Each entry should be printed exactly, with its images omitted.

#### AVAILABLE RECORDS

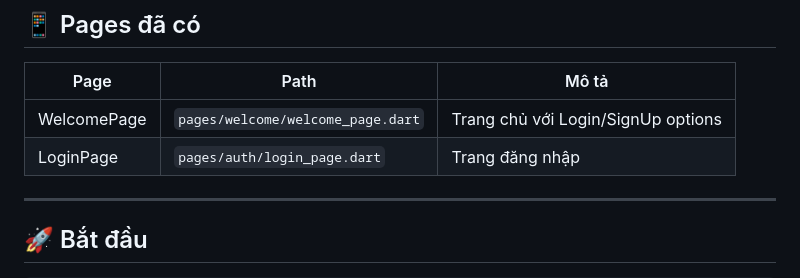
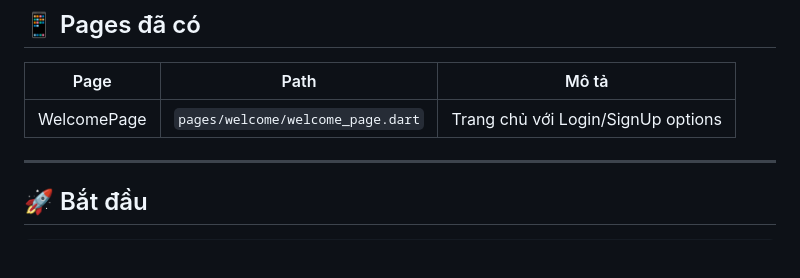
Before and after one commit to dont-wait/JobGo, a Markdown page: README.md, the part around the change. Rendered like a GitHub page; blank space fills up the shorter version.

Commit message:
chore: fix README.md

```diff
--- a/README.md
+++ b/README.md
@@ -175,7 +175,6 @@ SocialButton(
 | Page | Path | Mô tả |
 |------|------|-------|
 | WelcomePage | `pages/welcome/welcome_page.dart` | Trang chủ với Login/SignUp options |
-| LoginPage | `pages/auth/login_page.dart` | Trang đăng nhập |
 
 ---
 
```
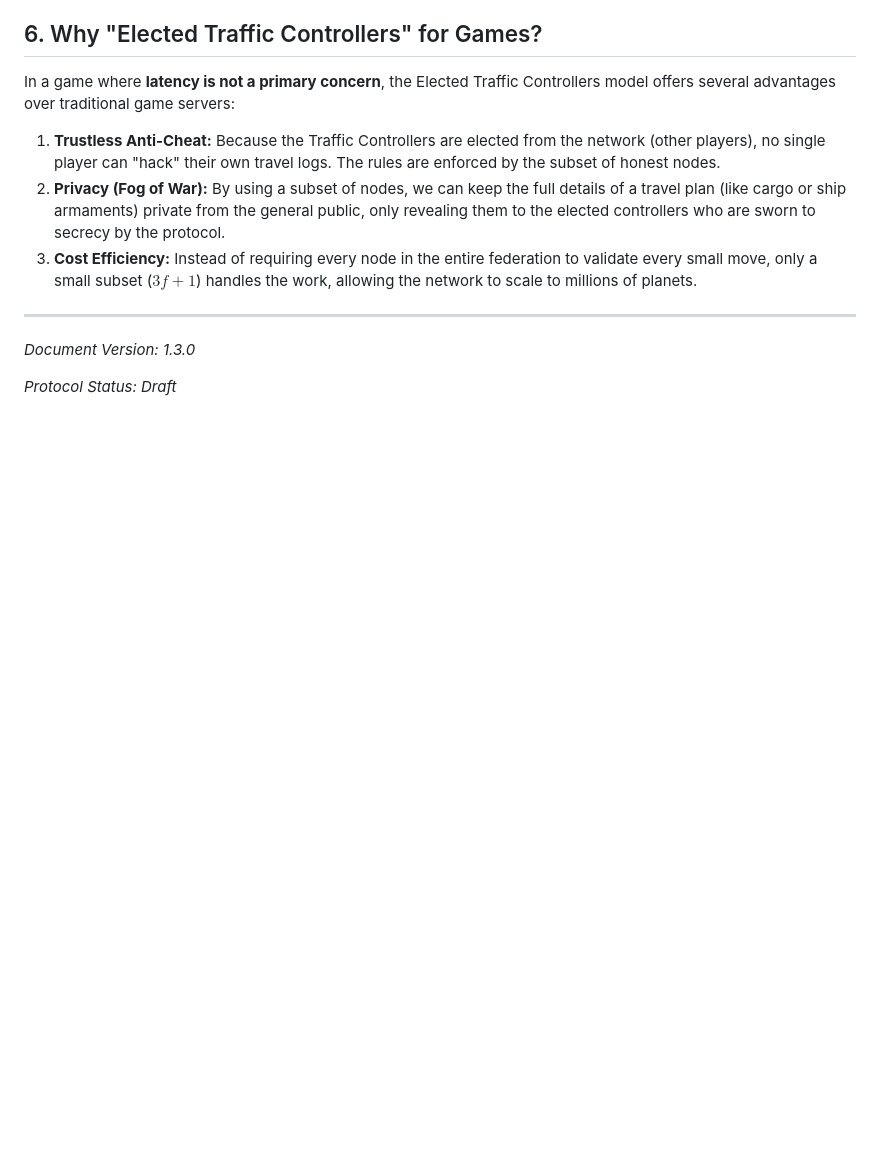
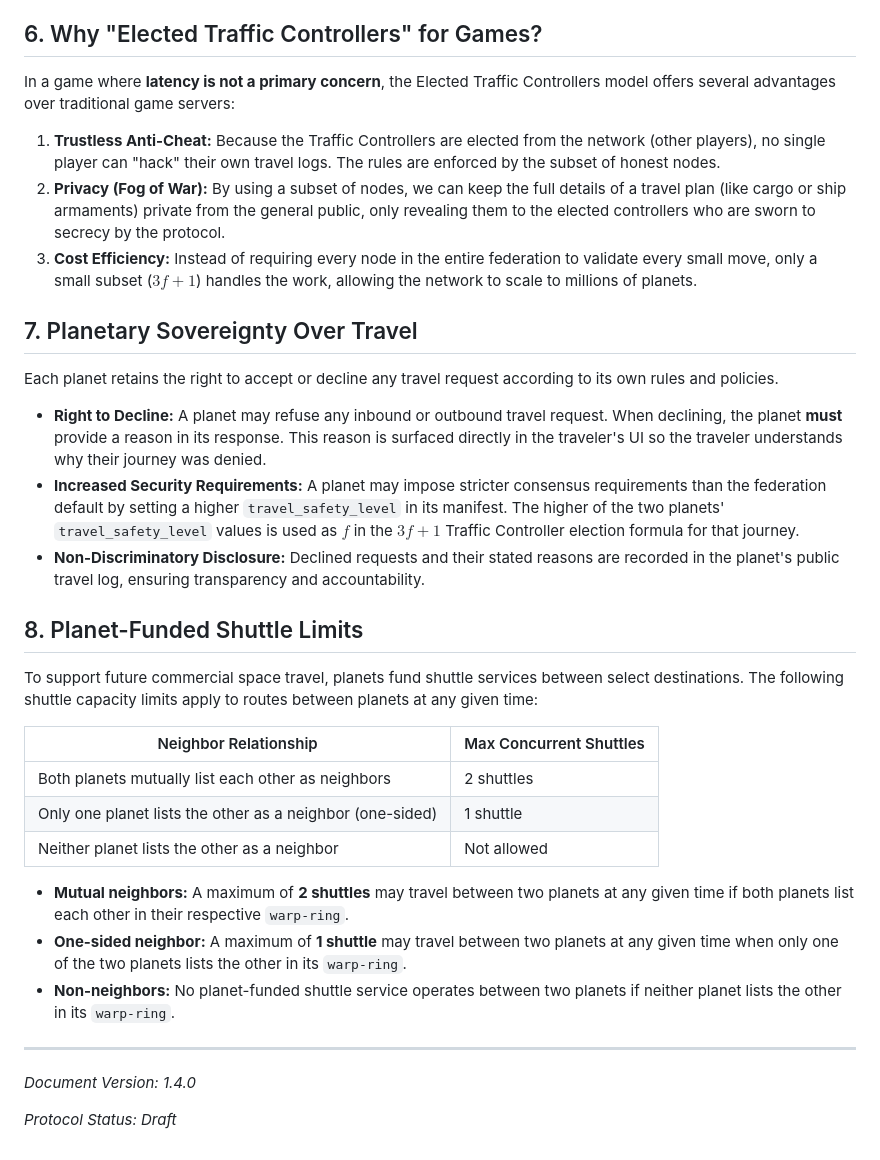
Before and after one commit to sergeychernyshev/federated-planets, a Markdown page: TRAVEL.md, the part around one of its changes. GitHub-like rendering; blank space fills up the shorter version.

Commit message:
Recommended shuttle limits and an option to increase travel safety level requirement.

```diff
--- a/TRAVEL.md
+++ b/TRAVEL.md
@@ -91,8 +97,30 @@ In a game where **latency is not a primary concern**, the Elected Traffic Contro
 2.  **Privacy (Fog of War):** By using a subset of nodes, we can keep the full details of a travel plan (like cargo or ship armaments) private from the general public, only revealing them to the elected controllers who are sworn to secrecy by the protocol.
 3.  **Cost Efficiency:** Instead of requiring every node in the entire federation to validate every small move, only a small subset ($3f+1$) handles the work, allowing the network to scale to millions of planets.
 
+## 7. Planetary Sovereignty Over Travel
+
+Each planet retains the right to accept or decline any travel request according to its own rules and policies.
+
+- **Right to Decline:** A planet may refuse any inbound or outbound travel request. When declining, the planet **must** provide a reason in its response. This reason is surfaced directly in the traveler's UI so the traveler understands why their journey was denied.
+- **Increased Security Requirements:** A planet may impose stricter consensus requirements than the federation default by setting a higher `travel_safety_level` in its manifest. The higher of the two planets' `travel_safety_level` values is used as $f$ in the $3f+1$ Traffic Controller election formula for that journey.
+- **Non-Discriminatory Disclosure:** Declined requests and their stated reasons are recorded in the planet's public travel log, ensuring transparency and accountability.
+
+## 8. Planet-Funded Shuttle Limits
+
+To support future commercial space travel, planets fund shuttle services between select destinations. The following shuttle capacity limits apply to routes between planets at any given time:
+
+| Neighbor Relationship                                     | Max Concurrent Shuttles |
+| --------------------------------------------------------- | ----------------------- |
+| Both planets mutually list each other as neighbors        | 2 shuttles              |
+| Only one planet lists the other as a neighbor (one-sided) | 1 shuttle               |
+| Neither planet lists the other as a neighbor              | Not allowed             |
+
+- **Mutual neighbors:** A maximum of **2 shuttles** may travel between two planets at any given time if both planets list each other in their respective `warp-ring`.
+- **One-sided neighbor:** A maximum of **1 shuttle** may travel between two planets at any given time when only one of the two planets lists the other in its `warp-ring`.
+- **Non-neighbors:** No planet-funded shuttle service operates between two planets if neither planet lists the other in its `warp-ring`.
+
 ---
 
-_Document Version: 1.3.0_
+_Document Version: 1.4.0_
 
 _Protocol Status: Draft_
```
Also changed, not shown: other parts of TRAVEL.md (+11 -5 lines).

########

TASK RESPONSE -
Before and after one commit to dont-wait/JobGo, a Markdown page: README.md, the part around the change. Rendered like a GitHub page; blank space fills up the shorter version.

Commit message:
chore: fix README.md

```diff
--- a/README.md
+++ b/README.md
@@ -175,7 +175,6 @@ SocialButton(
 | Page | Path | Mô tả |
 |------|------|-------|
 | WelcomePage | `pages/welcome/welcome_page.dart` | Trang chủ với Login/SignUp options |
-| LoginPage | `pages/auth/login_page.dart` | Trang đăng nhập |
 
 ---
 
```
Before and after one commit to sergeychernyshev/federated-planets, a Markdown page: TRAVEL.md, the part around one of its changes. GitHub-like rendering; blank space fills up the shorter version.

Commit message:
Recommended shuttle limits and an option to increase travel safety level requirement.

```diff
--- a/TRAVEL.md
+++ b/TRAVEL.md
@@ -91,8 +97,30 @@ In a game where **latency is not a primary concern**, the Elected Traffic Contro
 2.  **Privacy (Fog of War):** By using a subset of nodes, we can keep the full details of a travel plan (like cargo or ship armaments) private from the general public, only revealing them to the elected controllers who are sworn to secrecy by the protocol.
 3.  **Cost Efficiency:** Instead of requiring every node in the entire federation to validate every small move, only a small subset ($3f+1$) handles the work, allowing the network to scale to millions of planets.
 
+## 7. Planetary Sovereignty Over Travel
+
+Each planet retains the right to accept or decline any travel request according to its own rules and policies.
+
+- **Right to Decline:** A planet may refuse any inbound or outbound travel request. When declining, the planet **must** provide a reason in its response. This reason is surfaced directly in the traveler's UI so the traveler understands why their journey was denied.
+- **Increased Security Requirements:** A planet may impose stricter consensus requirements than the federation default by setting a higher `travel_safety_level` in its manifest. The higher of the two planets' `travel_safety_level` values is used as $f$ in the $3f+1$ Traffic Controller election formula for that journey.
+- **Non-Discriminatory Disclosure:** Declined requests and their stated reasons are recorded in the planet's public travel log, ensuring transparency and accountability.
+
+## 8. Planet-Funded Shuttle Limits
+
+To support future commercial space travel, planets fund shuttle services between select destinations. The following shuttle capacity limits apply to routes between planets at any given time:
+
+| Neighbor Relationship                                     | Max Concurrent Shuttles |
+| --------------------------------------------------------- | ----------------------- |
+| Both planets mutually list each other as neighbors        | 2 shuttles              |
+| Only one planet lists the other as a neighbor (one-sided) | 1 shuttle               |
+| Neither planet lists the other as a neighbor              | Not allowed             |
+
+- **Mutual neighbors:** A maximum of **2 shuttles** may travel between two planets at any given time if both planets list each other in their respective `warp-ring`.
+- **One-sided neighbor:** A maximum of **1 shuttle** may travel between two planets at any given time when only one of the two planets lists the other in its `warp-ring`.
+- **Non-neighbors:** No planet-funded shuttle service operates between two planets if neither planet lists the other in its `warp-ring`.
+
 ---
 
-_Document Version: 1.3.0_
+_Document Version: 1.4.0_
 
 _Protocol Status: Draft_
```
Also changed, not shown: other parts of TRAVEL.md (+11 -5 lines).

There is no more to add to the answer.